▽
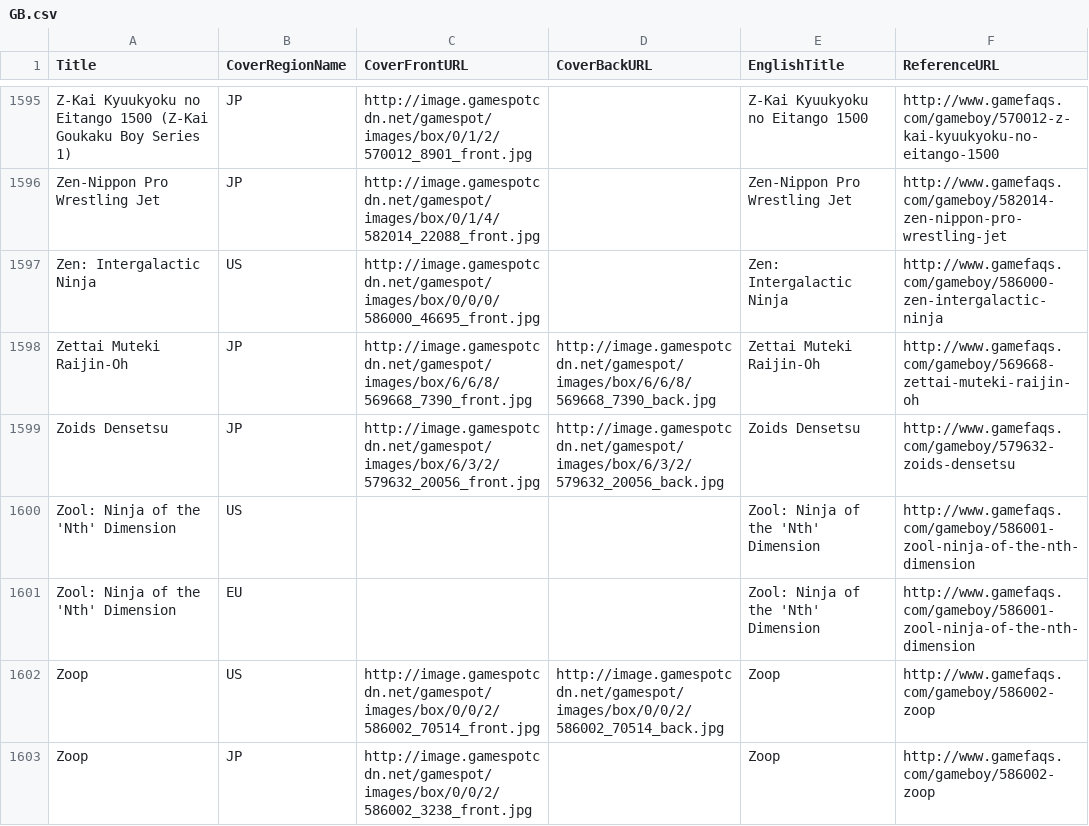
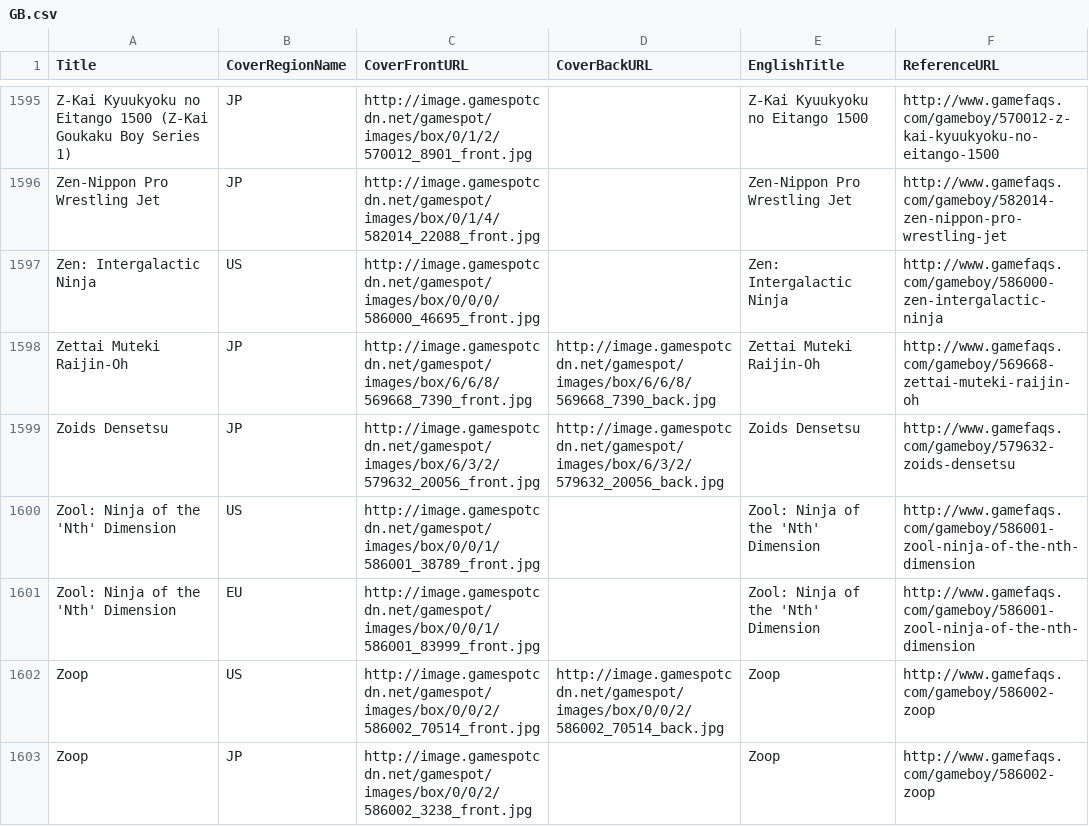
Before and after one commit to OpenVGDB/Parser, a CSV file: Parse/covers/GB.csv, drawn as a sheet; only a part is shown, gaps mark what is left out.

```diff
--- a/Parse/covers/GB.csv
+++ b/Parse/covers/GB.csv
@@ -1599,4 +1599,4 @@
 "Zoids Densetsu","JP","http://image.gamespotcdn.net/gamespot/images/box/6/3/2/579632_20056_front.jpg","http://image.gamespotcdn.net/gamespot/images/box/6/3/2/579632_20056_back.jpg","Zoids Densetsu","http://www.gamefaqs.com/gameboy/579632-zoids-densetsu"
-"Zool: Ninja of the 'Nth' Dimension","US","","","Zool: Ninja of the 'Nth' Dimension","http://www.gamefaqs.com/gameboy/586001-zool-ninja-of-the-nth-dimension"
-"Zool: Ninja of the 'Nth' Dimension","EU","","","Zool: Ninja of the 'Nth' Dimension","http://www.gamefaqs.com/gameboy/586001-zool-ninja-of-the-nth-dimension"
+"Zool: Ninja of the 'Nth' Dimension","US","http://image.gamespotcdn.net/gamespot/images/box/0/0/1/586001_38789_front.jpg","","Zool: Ninja of the 'Nth' Dimension","http://www.gamefaqs.com/gameboy/586001-zool-ninja-of-the-nth-dimension"
+"Zool: Ninja of the 'Nth' Dimension","EU","http://image.gamespotcdn.net/gamespot/images/box/0/0/1/586001_83999_front.jpg","","Zool: Ninja of the 'Nth' Dimension","http://www.gamefaqs.com/gameboy/586001-zool-ninja-of-the-nth-dimension"
 "Zoop","US","http://image.gamespotcdn.net/gamespot/images/box/0/0/2/586002_70514_front.jpg","http://image.gamespotcdn.net/gamespot/images/box/0/0/2/586002_70514_back.jpg","Zoop","http://www.gamefaqs.com/gameboy/586002-zoop"
```
Also changed, not shown: Parse/covers/GG.csv, Parse/metadata/GG.csv.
△
> WORK TASK
When a line in the material includes the word "shown", copy it out.

> ANSWER SPACE
Before and after one commit to OpenVGDB/Parser, a CSV file: Parse/covers/GB.csv, drawn as a sheet; only a part is shown, gaps mark what is left out.
Also changed, not shown: Parse/covers/GG.csv, Parse/metadata/GG.csv.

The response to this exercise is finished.